Do I like my mother in law? Good question. She is, for all intents and purposes, a quiet person who keeps to herself. She marches to the beat of her own drum, but we get along. Would I prefer not to live on the same property as her? Yes, of course. But she’s also willing to help out with childcare and as much as I am nervous about her providing childcare to my kid(s) once they’re of walking age (she’s doing a fine job now with the 10-week old), it’s certainly nice to not have to spend $20k+ a year on daycare, and it’s extra nice keeping it in the family.

The actual scenario we’re looking at is that his mother gifts us the $1M, we get a mortgage for $1M, then his father (who is not married to his mother–never has been–but who is friends with her) gives us $2k a month in “rent” to bring down the monthly costs. All-in-all, financially, doing this with a ~$2M duplex or a reasonable single family + in-law unit makes a hell of a lot more sense than spending $1.5M+ on a single family home with no future rental potential. Even if our mortgage is $7k a month, my husband’s father’s contribution of $2k brings that down to the $5k that is that max I feel comfortable paying monthly for our PITI. I’d like it to be less than that, but at this point realistically it’s not going to get under $5k for what we need to make this work.
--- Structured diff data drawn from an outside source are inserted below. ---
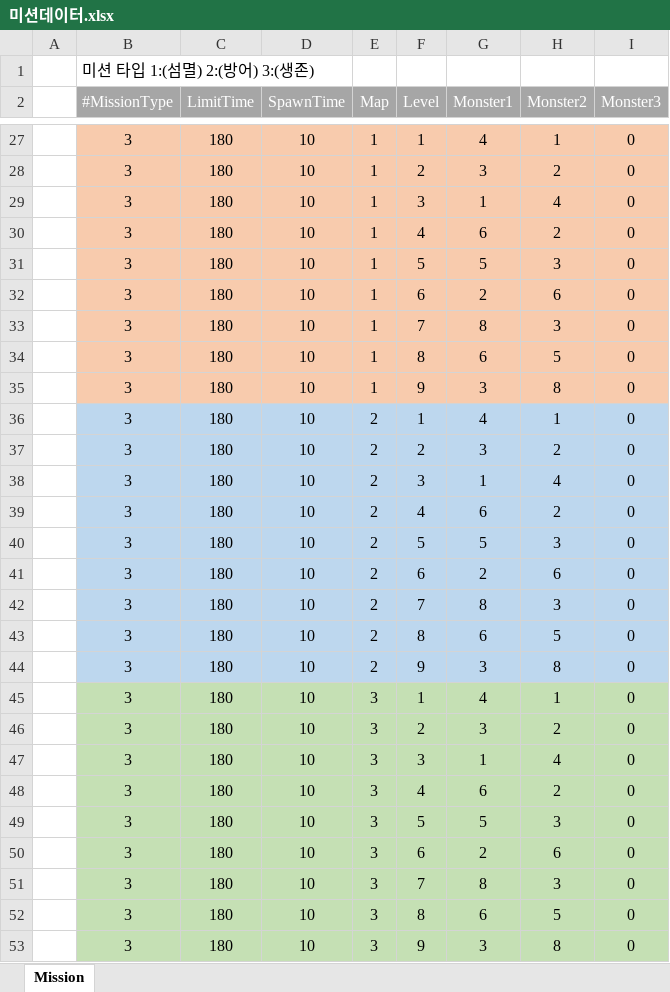
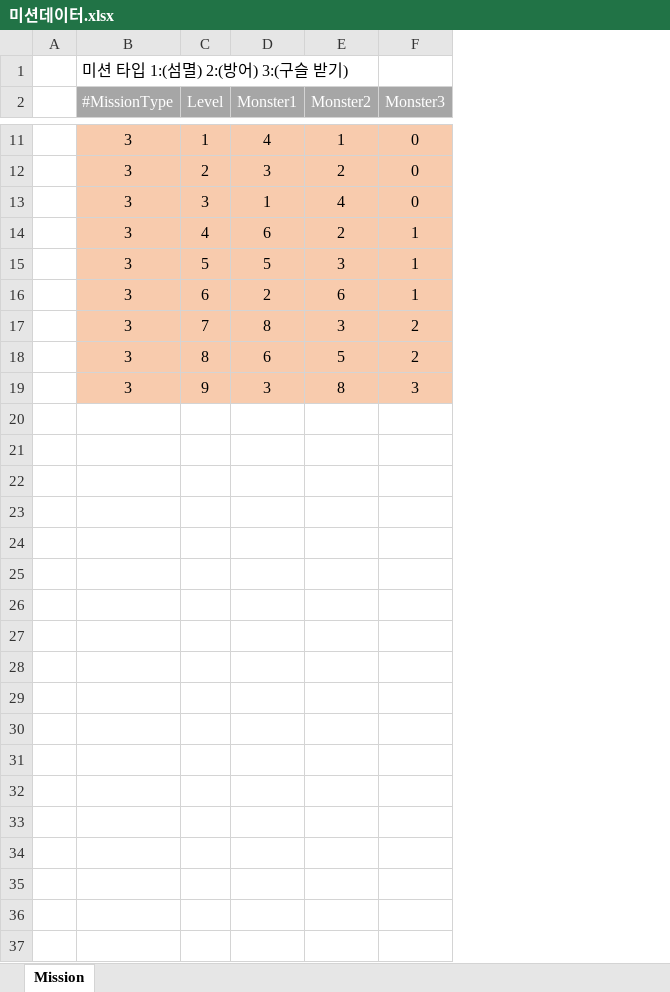
Before and after one commit to lalyns/MondayClass, an Excel workbook: Document/데이터/미션데이터.xlsx, sheet Mission, drawn as a sheet; only a part is shown, gaps mark what is left out; values as stored, in another font and other column widths than the file's, no borders; removed rows and columns are numbered as before the commit, all else as after; the diff covers the shown part only; the diff names each change by its address in the sheet, - before the commit and + after, or states it on an @@ line.

```diff
--- a/Document/데이터/미션데이터.xlsx (sheet Mission)
+++ b/Document/데이터/미션데이터.xlsx (sheet Mission)
-column C (LimitTime), rows 27-35: all 180
-column D (SpawnTime), rows 27-35: all 10
-column E (Map), rows 27-35: all 1
-B1 (#MissionType): 미션 타입 1:(섬멸) 2:(방어) 3:(생존)
+B1 (#MissionType): 미션 타입 1:(섬멸) 2:(방어) 3:(구슬 받기)
-F14:F16 (Monster3): 0
+F14:F16 (Monster3): 1
-F17:F18 (Monster3): 0
+F17:F18 (Monster3): 2
-F19 (Monster3): 0
+F19 (Monster3): 3
-row 36:  | 3 | 180 | 10 | 2 | 1 | 4 | 1 | 0
-row 37:  | 3 | 180 | 10 | 2 | 2 | 3 | 2 | 0
-row 38:  | 3 | 180 | 10 | 2 | 3 | 1 | 4 | 0
-row 39:  | 3 | 180 | 10 | 2 | 4 | 6 | 2 | 0
-row 40:  | 3 | 180 | 10 | 2 | 5 | 5 | 3 | 0
-row 41:  | 3 | 180 | 10 | 2 | 6 | 2 | 6 | 0
-row 42:  | 3 | 180 | 10 | 2 | 7 | 8 | 3 | 0
-row 43:  | 3 | 180 | 10 | 2 | 8 | 6 | 5 | 0
-row 44:  | 3 | 180 | 10 | 2 | 9 | 3 | 8 | 0
-row 45:  | 3 | 180 | 10 | 3 | 1 | 4 | 1 | 0
-row 46:  | 3 | 180 | 10 | 3 | 2 | 3 | 2 | 0
-row 47:  | 3 | 180 | 10 | 3 | 3 | 1 | 4 | 0
-row 48:  | 3 | 180 | 10 | 3 | 4 | 6 | 2 | 0
-row 49:  | 3 | 180 | 10 | 3 | 5 | 5 | 3 | 0
-row 50:  | 3 | 180 | 10 | 3 | 6 | 2 | 6 | 0
-row 51:  | 3 | 180 | 10 | 3 | 7 | 8 | 3 | 0
-row 52:  | 3 | 180 | 10 | 3 | 8 | 6 | 5 | 0
-row 53:  | 3 | 180 | 10 | 3 | 9 | 3 | 8 | 0
```
Also changed, not shown: 16 removed rows and 5 edited cells elsewhere in this sheet, Document/시스템 기획서/몬스터/신규프로젝트_드림 캐쳐(가명).xlsx, Document/시스템 기획서/신규프로젝트_미션 시스템_강동민.xlsx, 2 other files.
I’m just struggling with the lack of fiscal communication here, and how it feels like I’m dealing with a bunch of elementary school students in handling a very serious, very costly purchase, should we make it. That said, what right do I have to ask for any sort of special communication when it’s my husband’s mother who is making this purchase possible at all… shouldn’t I just roll with it? He’s an only child, his mother has practically put her income after very low expenses under pillows her entire life, and she seems to want to offer that to my husband and my child(ren) more than spend it on herself… I mean, for a women who has never owned a home, car, or pretty much anything “new” in her life, I doubt she’s going to change suddenly and spend that money. If I thought she would, or even would enjoy spending it on something else, I’d refuse the cash. I don’t want to be responsible for destroying her retirement. But all she wants in her retirement is a small place to live with a backyard and, most importantly, to spend as much time with my child(ren) as possible.

The entire situation makes me so uncomfortable because even though I grew up with a lot of privilege and my parents providing for me, I have been extremely independent since I graduated college (outside of my wedding.) I feel guilty for the privilege I’ve had, but have always told myself that as long as I make my own money for the life I want to live once I graduate college, I’m doing right by the world.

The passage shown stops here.